Change is good
Rising prices for commodities ranging from corn to energy have forced food and restaurant companies to try to squeeze through the occassional price increase to cover costs.
But for restaurant chain operator McCormick and Schmick’s Seafood Restaurants, price changes occur not over a period of weeks and months, but over a period of hours.
The company reprints its menus twice a day, which lets it not only adjust prices to cope with rising fish costs when they occur, but also lets the company remove pricier items from the menu, switching to fish from areas where the costs are lower, Doug Schmick, chairman and chief executive, said at the Reuters Food Summit.
“We’re really only exposed to commodity pressures for legitimately six hours,” Schmick said.

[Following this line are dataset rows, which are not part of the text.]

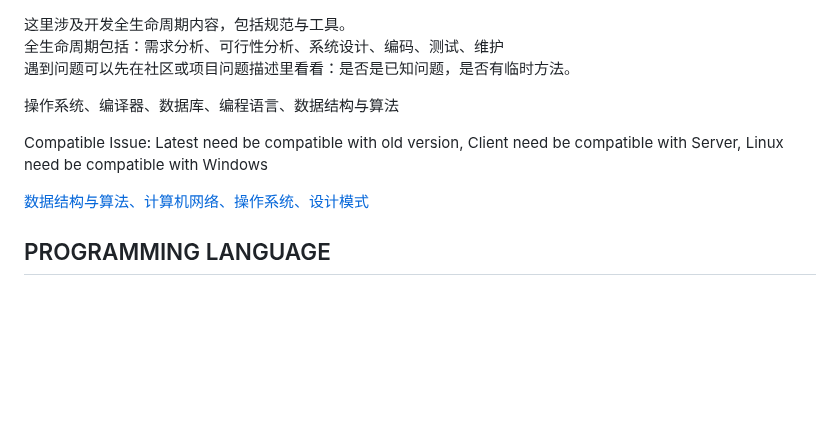
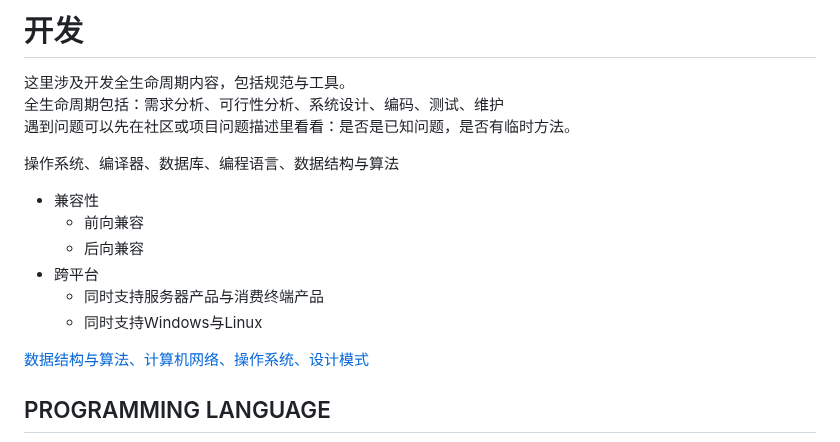
Before and after one commit to CoderKerwin/CoderKerwin.github.io, a Markdown page: en/devel/devel.md, the part around the change. GitHub-like rendering; blank space fills up the shorter version.

Commit message:
Add some comments in devel

```diff
--- a/en/devel/devel.md
+++ b/en/devel/devel.md
@@ -1,10 +1,16 @@
+# 开发
 这里涉及开发全生命周期内容，包括规范与工具。
 全生命周期包括：需求分析、可行性分析、系统设计、编码、测试、维护
 遇到问题可以先在社区或项目问题描述里看看：是否是已知问题，是否有临时方法。
 
 操作系统、编译器、数据库、编程语言、数据结构与算法
 
-Compatible Issue: Latest need be compatible with old version, Client need be compatible with Server, Linux need be compatible with Windows
+- 兼容性
+  - 前向兼容
+  - 后向兼容
+- 跨平台
+  - 同时支持服务器产品与消费终端产品
+  - 同时支持Windows与Linux
 
 [数据结构与算法、计算机网络、操作系统、设计模式](https://blog.csdn.net/weixin_46698891/article/details/113814822)
 
```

The strategy was one factor that helped the company weather a jump in fish costs last year, when Avian flu concerns in Asia and Europe caused consumers to switch from poultry to fish, driving up fish prices, Schmick said.